### Material shown:
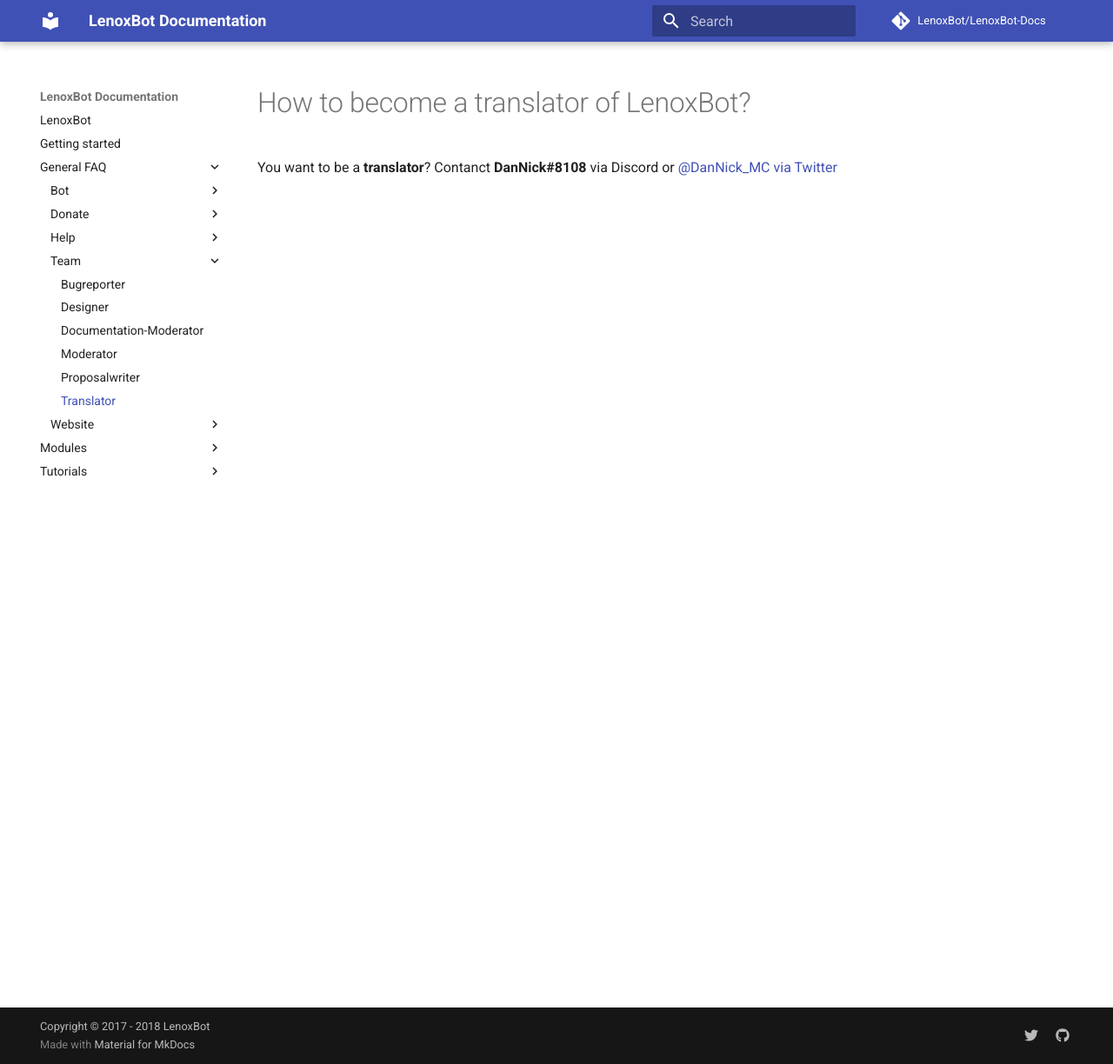
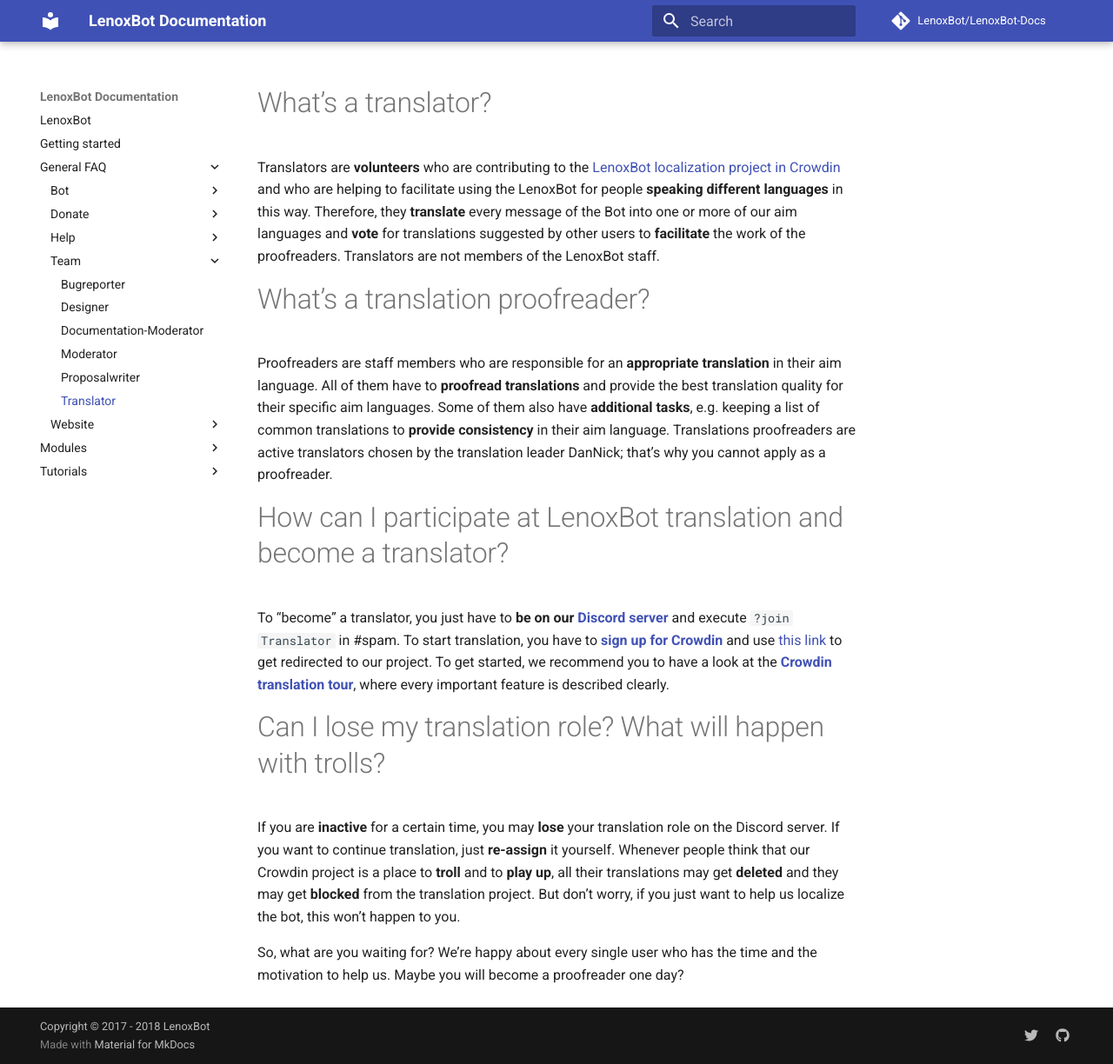
Before and after one commit to gillesheinesch/LenoxBot-Docs, an MkDocs documentation site: the page built from docs/General FAQ/Team/Translator.md, in a window 1280 px wide and 1224 px high. Shown: the whole window at 87% size. Built offline with MkDocs 1.6.1 and Material for MkDocs 9.7.7, drawn with Linux system fonts in a browser that asks for light colours; comment, search, counter and statistics services are not loaded.

Commit message:
update file
update file

```diff
--- a/docs/General FAQ/Team/Translator.md
+++ b/docs/General FAQ/Team/Translator.md
@@ -1,7 +1,18 @@
 title: Translator
 description: If you want to be a translator, here you can find how you become a translator
 
-# How to become a translator of LenoxBot?
+# What’s a translator?
+Translators are **volunteers** who are contributing to the [LenoxBot localization project in Crowdin](https://crowdin.com/project/lenoxbot) and who are helping to facilitate using the LenoxBot for people **speaking different languages** in this way. Therefore, they **translate** every message of the Bot into one or more of our aim languages and **vote** for translations suggested by other users to **facilitate** the work of the proofreaders. Translators are not members of the LenoxBot staff.
 
-You want to be a **translator**?
-Contanct **DanNick#8108** via Discord or [@DanNick_MC via Twitter](https://twitter.com/DanNick_MC)
+# What’s a translation proofreader?
+Proofreaders are staff members who are responsible for an **appropriate translation** in their aim language. All of them have to **proofread translations** and provide the best translation quality for their specific aim languages. Some of them also have **additional tasks**, e.g. keeping a list of common translations to **provide consistency** in their aim language. Translations proofreaders are active translators chosen by the translation leader DanNick; that’s why you cannot apply as a proofreader.
+
+# How can I participate at LenoxBot translation and become a translator?
+To “become” a translator, you just have to **be on our [Discord server](https://discordapp.com/invite/c7DUz35 “Invitation to the LenoxBot Discord server”)** and execute `?join Translator` in #spam. To start translation, you have to **[sign up for Crowdin]( https://crowdin.com/join)** and use [this link](https://crowdin.com/project/lenoxbot “LenoxBot localization project in Crowdin”) to get redirected to our project.
+To get started, we recommend you to have a look at the **[Crowdin translation tour](https://crowdin.com/page/tour#tab_translators “Translation & proofreading tour by Crowdin”)**, where every important feature is described clearly.
+
+# Can I lose my translation role? What will happen with trolls?
+If you are **inactive** for a certain time, you may **lose** your translation role on the Discord server. If you want to continue translation, just **re-assign** it yourself.
+Whenever people think that our Crowdin project is a place to **troll** and to **play up**, all their translations may get **deleted** and they may get **blocked** from the translation project. But don’t worry, if you just want to help us localize the bot, this won’t happen to you.
+
+So, what are you waiting for? We’re happy about every single user who has the time and the motivation to help us. Maybe you will become a proofreader one day?
```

### What needs to be done:
How many of the lines above include "General"? Only the number should be given.

### Output:
3